“We have to share the basement?! That’s not optimal,” I barked. In my childcare time-sheet, it’s lost time if I can’t be productive in the way I want to be when my son isn’t pulling my pantlegs. There were other things I could do — run errands, run a few miles — but I wanted to be able to set that agenda. Basically, Don’t F— with my free time, Dear.
Fast-forward a week…
I didn’t finish this post I started writing last week. Where did the time go!? Ha! Well, yesterday during my precious four hours of childcare time, I somewhat reluctantly headed over to a working-at-home moms meeting. I’d initially written off the meeting as just not an option since it was something I could have done with my son. Why pay someone to do something you can do with child in tow? But once I’d looked at the host’s web site, I realized she sounded like a cool person and a great professional connection to make and that it would probably do me good to stay in touch with other WAHMs in my immediate area. And the meeting was when it was.
“How long have you been working for yourself?” I asked the host. “When I looked at your web site, I felt like kneeling to bow, ‘I’m not worthy,'” I told her.
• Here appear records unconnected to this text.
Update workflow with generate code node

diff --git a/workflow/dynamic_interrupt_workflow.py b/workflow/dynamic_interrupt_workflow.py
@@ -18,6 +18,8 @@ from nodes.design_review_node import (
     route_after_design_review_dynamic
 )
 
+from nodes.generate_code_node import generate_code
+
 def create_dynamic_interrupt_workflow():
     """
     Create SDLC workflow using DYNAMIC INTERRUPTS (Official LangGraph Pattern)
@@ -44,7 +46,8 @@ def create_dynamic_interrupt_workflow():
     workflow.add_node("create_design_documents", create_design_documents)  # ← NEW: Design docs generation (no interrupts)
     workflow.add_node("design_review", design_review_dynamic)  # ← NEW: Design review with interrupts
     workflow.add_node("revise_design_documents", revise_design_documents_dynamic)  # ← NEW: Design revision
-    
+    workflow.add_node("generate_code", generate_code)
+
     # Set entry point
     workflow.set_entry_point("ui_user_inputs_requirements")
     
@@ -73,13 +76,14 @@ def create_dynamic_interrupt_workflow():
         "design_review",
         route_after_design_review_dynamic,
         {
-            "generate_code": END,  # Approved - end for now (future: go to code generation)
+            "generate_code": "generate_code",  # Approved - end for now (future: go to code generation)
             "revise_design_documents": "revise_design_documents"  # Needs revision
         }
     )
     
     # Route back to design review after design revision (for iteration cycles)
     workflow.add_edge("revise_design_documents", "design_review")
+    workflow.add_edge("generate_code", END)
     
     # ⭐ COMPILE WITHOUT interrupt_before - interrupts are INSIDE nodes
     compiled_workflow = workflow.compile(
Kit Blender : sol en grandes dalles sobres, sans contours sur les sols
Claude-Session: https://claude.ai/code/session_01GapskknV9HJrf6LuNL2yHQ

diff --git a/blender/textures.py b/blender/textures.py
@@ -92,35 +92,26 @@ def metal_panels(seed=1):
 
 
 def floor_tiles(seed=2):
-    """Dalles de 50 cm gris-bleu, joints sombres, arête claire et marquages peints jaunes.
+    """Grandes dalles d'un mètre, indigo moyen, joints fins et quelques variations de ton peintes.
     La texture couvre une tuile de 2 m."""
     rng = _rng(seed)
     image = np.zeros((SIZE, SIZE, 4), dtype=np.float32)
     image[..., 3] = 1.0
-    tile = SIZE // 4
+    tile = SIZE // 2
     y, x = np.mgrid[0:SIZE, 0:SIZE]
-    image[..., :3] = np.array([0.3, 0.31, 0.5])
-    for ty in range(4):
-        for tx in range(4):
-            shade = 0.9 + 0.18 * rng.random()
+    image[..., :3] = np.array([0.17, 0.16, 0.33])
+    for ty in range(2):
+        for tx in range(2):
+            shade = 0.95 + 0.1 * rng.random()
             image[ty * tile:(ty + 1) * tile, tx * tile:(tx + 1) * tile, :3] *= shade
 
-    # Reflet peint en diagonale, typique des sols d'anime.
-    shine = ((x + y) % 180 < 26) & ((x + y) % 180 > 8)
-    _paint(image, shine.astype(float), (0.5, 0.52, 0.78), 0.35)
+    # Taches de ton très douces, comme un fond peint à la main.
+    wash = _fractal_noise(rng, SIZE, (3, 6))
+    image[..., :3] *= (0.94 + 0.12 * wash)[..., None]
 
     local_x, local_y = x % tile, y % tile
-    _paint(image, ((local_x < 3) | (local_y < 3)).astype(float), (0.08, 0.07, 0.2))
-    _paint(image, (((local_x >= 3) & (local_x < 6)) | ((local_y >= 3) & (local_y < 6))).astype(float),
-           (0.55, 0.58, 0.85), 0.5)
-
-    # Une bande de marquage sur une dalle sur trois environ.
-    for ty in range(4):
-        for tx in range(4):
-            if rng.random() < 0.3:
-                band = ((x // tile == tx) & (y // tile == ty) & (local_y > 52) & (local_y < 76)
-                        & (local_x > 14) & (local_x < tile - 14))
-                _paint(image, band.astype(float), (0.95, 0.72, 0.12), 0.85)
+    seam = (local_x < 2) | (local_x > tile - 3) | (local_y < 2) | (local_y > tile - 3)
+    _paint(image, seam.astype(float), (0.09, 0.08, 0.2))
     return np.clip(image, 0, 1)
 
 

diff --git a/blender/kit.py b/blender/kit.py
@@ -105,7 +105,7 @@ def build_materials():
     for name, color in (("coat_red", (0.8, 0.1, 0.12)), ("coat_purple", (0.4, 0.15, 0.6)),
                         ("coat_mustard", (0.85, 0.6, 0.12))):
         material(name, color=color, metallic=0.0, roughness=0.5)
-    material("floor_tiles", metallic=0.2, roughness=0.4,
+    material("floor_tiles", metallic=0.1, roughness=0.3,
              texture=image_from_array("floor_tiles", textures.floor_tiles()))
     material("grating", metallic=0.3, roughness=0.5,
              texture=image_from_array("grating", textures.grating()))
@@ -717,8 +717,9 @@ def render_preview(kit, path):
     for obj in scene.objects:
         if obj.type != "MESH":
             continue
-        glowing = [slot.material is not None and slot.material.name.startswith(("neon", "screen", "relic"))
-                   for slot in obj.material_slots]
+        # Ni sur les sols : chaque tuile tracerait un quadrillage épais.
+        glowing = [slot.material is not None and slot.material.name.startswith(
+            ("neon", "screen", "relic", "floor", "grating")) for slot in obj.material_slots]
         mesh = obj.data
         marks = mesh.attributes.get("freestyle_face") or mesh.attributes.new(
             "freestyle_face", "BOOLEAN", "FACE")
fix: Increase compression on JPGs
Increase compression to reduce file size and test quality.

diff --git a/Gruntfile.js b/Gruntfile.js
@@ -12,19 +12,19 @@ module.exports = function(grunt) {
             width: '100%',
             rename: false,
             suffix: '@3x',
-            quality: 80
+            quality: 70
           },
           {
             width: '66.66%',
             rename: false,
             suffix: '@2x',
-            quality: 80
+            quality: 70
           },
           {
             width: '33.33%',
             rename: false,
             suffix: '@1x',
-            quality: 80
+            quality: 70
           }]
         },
She shared her journey of setting up her business pre-pregnancy and all the highs and lows since then.
My sense going into the meeting had been that all these other moms were doing real outside-the-home work and I was just dabbling to keep myself sane. But it turned out that we weren’t so far off from each other. In a little over an hour in one woman’s living room, I learned how three different moms balance the different parts of their lives and how they struggle with balance. Childcare took a good bit of our discussion time.
We talked about how our experiences with depression at different times have affected our work, our mothering and our marriages/partnerships. And I got to talk and listen without worrying about what my son was taking from another child or what books he was pulling off of someone’s shelves. There was an easygoing six-month-old in our midst, but all the toddlers and preschoolers were elsewhere. This meant we actually got to finish sentences, that is when I wasn’t interrupting people to add in some scintillating insight about how I could relate. (I think perhaps my son’s usual presence has helped me not dominate conversations so much. Hmm…)
Embarrassment over my lack of conversational restraint aside, it was great to share, both to hear stories and also share my own struggles such that one woman — the organizer of the group, in fact — sighed with relief, “I’m so glad to hear you say that. I thought it was just me.”
I’m coming to realize: it’s never just you, honey.